The Tenderness of Stones by Marion Fayolle
New York. New York Review Books. 2019. 135 pages.
Beginning with the burial of a father’s lung, Marion Fayolle crafts a remarkable allegorical journey of family, illness, and loss in this idiosyncratic and ultimately wrenching graphic memoir in which, piece by piece, the father’s body and life are stripped away.
Fayolle’s prose style is narratively straightforward but surreal and evocative in content with few speech bubbles and many text-free pages. Her use of line, crosshatching, and color underscore every element of the narrative and elegantly depict each character. Frequently she fills, to great effect, a single page with one spectacular drawing repeated in variation, as with the family members occupying a tree in different positions and combinations, or a large repeated image of the father in silhouette with family members interacting with him. These drawings add depth to the narrative and move it along while the lack of text entices the reader’s imagination.

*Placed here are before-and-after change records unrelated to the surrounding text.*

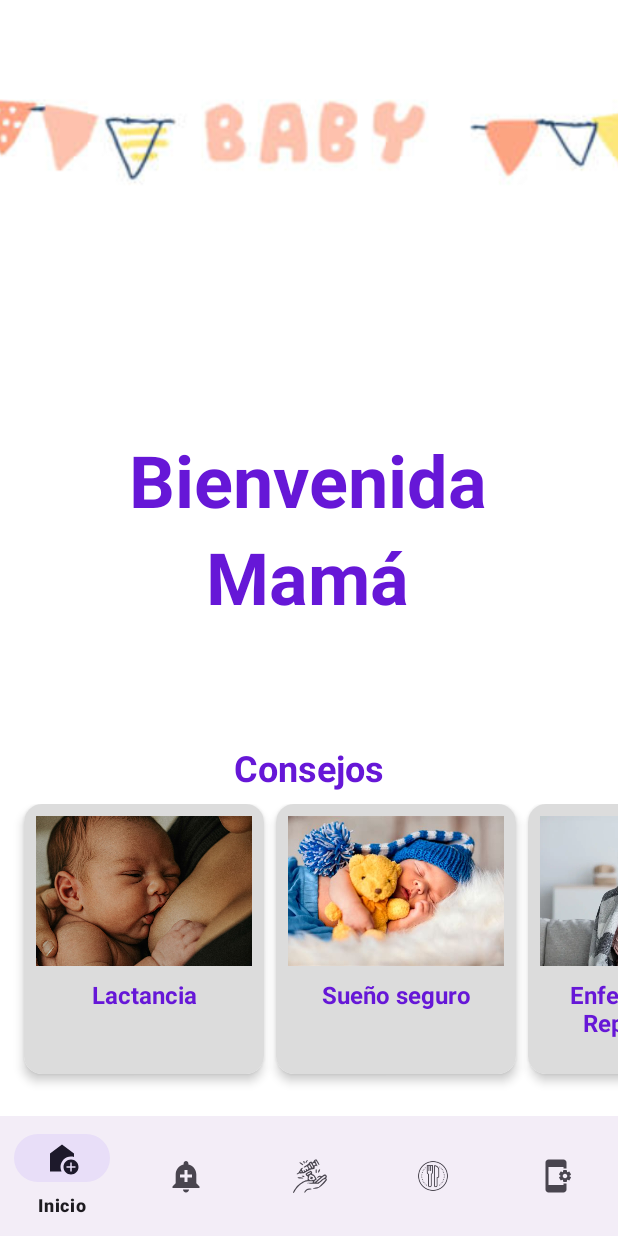
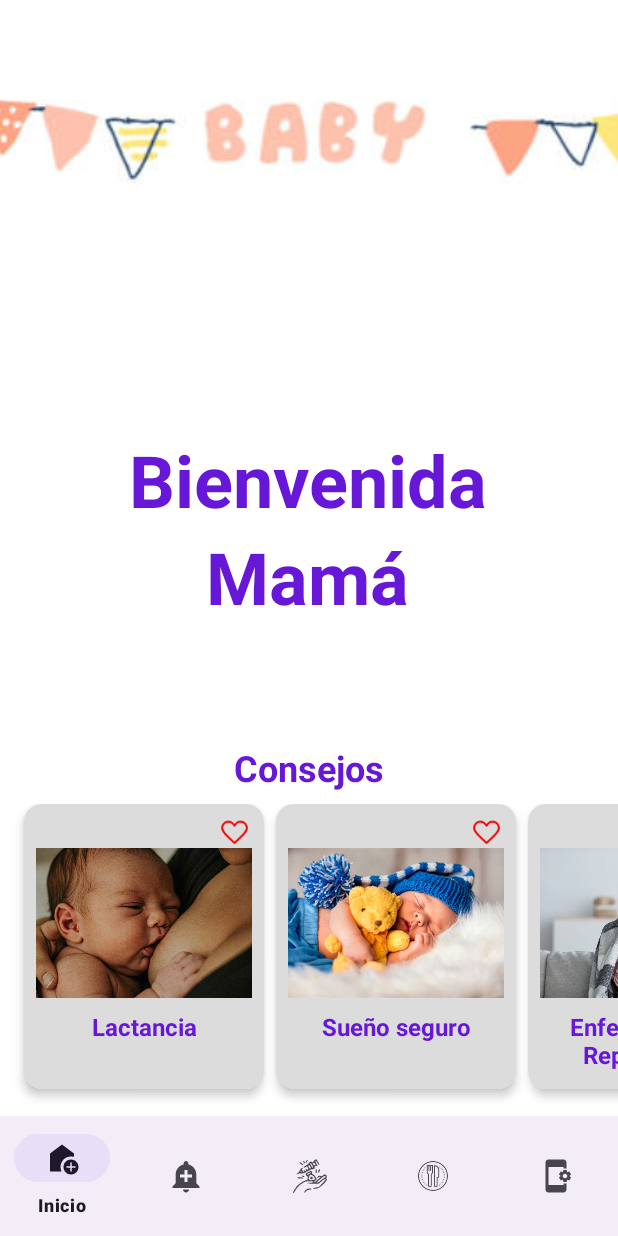
Before and after one commit to AldanaDeSampigny/TNT-materno-infantil, an Android app: the screen it shows after launch (MainActivity), on a phone screen of 412 x 824 dp. Run offline under Robolectric (Android 15) with nearby library versions, the light colour scheme and no system bars.

Commit message:
dar me gusta a una categoria de consejos

```diff
--- a/MaternoInfantil/app/build.gradle.kts
+++ b/MaternoInfantil/app/build.gradle.kts
@@ -65,6 +65,8 @@
     implementation ("androidx.navigation:navigation-ui-ktx:$nav_version")
     // Feature module support for Fragments
     implementation("androidx.navigation:navigation-dynamic-features-fragment:$nav_version")
+    implementation("com.airbnb.android:lottie:6.6.6")
     androidTestImplementation("androidx.navigation:navigation-testing:$nav_version")
 
+
 }
--- a/MaternoInfantil/app/src/main/java/com/example/materno_infantil/adapters/CaruselHomeAdapter.kt
+++ b/MaternoInfantil/app/src/main/java/com/example/materno_infantil/adapters/CaruselHomeAdapter.kt
@@ -6,6 +6,7 @@
 import android.widget.ImageView
 import android.widget.TextView
 import androidx.recyclerview.widget.RecyclerView
+import com.airbnb.lottie.LottieAnimationView
 import com.example.materno_infantil.R
 import com.example.materno_infantil.model.CategoriaConsejo
 
@@ -17,6 +18,7 @@
     class CarouselViewHolder(itemView: View) : RecyclerView.ViewHolder(itemView) {
         val imagenCarusel: ImageView = itemView.findViewById(R.id.imageView)
         val tituloCarusel: TextView = itemView.findViewById(R.id.titleTextView)
+        val likeImage : ImageView = itemView.findViewById(R.id.likeImage)
     }
 
     override fun onCreateViewHolder(parent: ViewGroup, viewType: Int): CarouselViewHolder {
@@ -27,9 +29,22 @@
 
     override fun onBindViewHolder(holder: CarouselViewHolder, position: Int) {
         val itemCarusel = items[position]
+        var like = false
         holder.tituloCarusel.text = itemCarusel.nombre
         holder.imagenCarusel.setImageResource(itemCarusel.imagenResId)
+        holder.likeImage.setOnClickListener{
+           like =  likeAnimation(holder.likeImage,R.raw.heart,like)
+        }
+    }
 
+    private fun likeAnimation(imageView: ImageView, animation: Int, like:Boolean) : Boolean{
+        if(!like){
+            imageView.setImageResource(R.drawable.heart_relleno)
+        }
+        else{
+            imageView.setImageResource(R.drawable.heart_red)
+        }
+        return !like
     }
 
     override fun getItemCount() = items.size
--- a/MaternoInfantil/app/src/main/java/com/example/materno_infantil/controllers/HomeFragment.kt
+++ b/MaternoInfantil/app/src/main/java/com/example/materno_infantil/controllers/HomeFragment.kt
@@ -16,6 +16,8 @@
     private lateinit var recyclerView: RecyclerView
     private lateinit var caruselAdapter: CaruselHomeAdapter
     private lateinit var items: List<CategoriaConsejo>
+
+
 
     override fun onCreateView(
         inflater: LayoutInflater,
--- a/MaternoInfantil/app/src/main/res/layout/item_carusel_home.xml
+++ b/MaternoInfantil/app/src/main/res/layout/item_carusel_home.xml
@@ -2,7 +2,7 @@
 <androidx.cardview.widget.CardView xmlns:android="http://schemas.android.com/apk/res/android"
     xmlns:card_view="http://schemas.android.com/apk/res-auto"
     android:layout_width="160dp"
-    android:layout_height="180dp"
+    android:layout_height="190dp"
     android:layout_marginEnd="8dp"
     card_view:cardCornerRadius="12dp"
     card_view:cardElevation="4dp">
@@ -10,9 +10,16 @@
     <LinearLayout
         android:layout_width="match_parent"
         android:layout_height="match_parent"
+        android:background="@color/gris"
         android:orientation="vertical"
-        android:background="@color/gris"
         android:padding="8dp">
+
+        <ImageView
+            android:id="@+id/likeImage"
+            android:layout_width="23dp"
+            android:layout_height="21dp"
+            android:layout_gravity="end"
+            card_view:srcCompat="@drawable/heart_red"/>
 
         <ImageView
             android:id="@+id/imageView"
@@ -24,12 +31,12 @@
             android:id="@+id/titleTextView"
             android:layout_width="match_parent"
             android:layout_height="wrap_content"
+            android:gravity="center"
             android:paddingTop="8dp"
             android:text="Título"
             android:textColor="@color/violetaOscuroTitulo"
             android:textSize="16sp"
-            android:textStyle="bold"
-            android:gravity="center" />
+            android:textStyle="bold" />
     </LinearLayout>
 
 </androidx.cardview.widget.CardView>
```
Also changed, not shown: MaternoInfantil/app/src/main/res/raw/heart.json (added, +1 -0 lines), MaternoInfantil/app/src/main/res/drawable/heart_red.png (added), MaternoInfantil/app/src/main/res/drawable/heart_relleno.png (added).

If there is a form of expressionism unique to graphic novels, Fayolle has refined it; it is apparent from the outset as the family struggles with the overwhelming metaphoric weight of a father’s illness while the children labor to carry his oversized lung to its burial. At one point, she creates a metafictional moment as the family draws a speech bubble that they shift about for four pages to illustrate that the father has lost the power to communicate and only they can fill in his captions. The bubbles are, of course, blank. As the father loses more of himself, his nose, his mouth, his mobility, he reverts to infancy, and the family must respond to his every need.
The characters are few, only the nuclear family—the father, mother, sister, and brother—and the people in white who come to care for the father and are eventually dismissed by the family. But central is the first-person narrator, the daughter, and her relationship with her father. Affection mixed with resentment, respect with disdain, and clarity with denial all characterize the phases through which she moves, in the narrative march toward the inevitable end.
Fayolle has brilliantly captured the stages of caring for a dying loved one and the confusion of emotions that accompany the process. Her memoir is a profound work of beauty and understanding as it narrates and depicts the process of illness and mourning. It calls out to be read again and again.
Rita D. Jacobs
New York City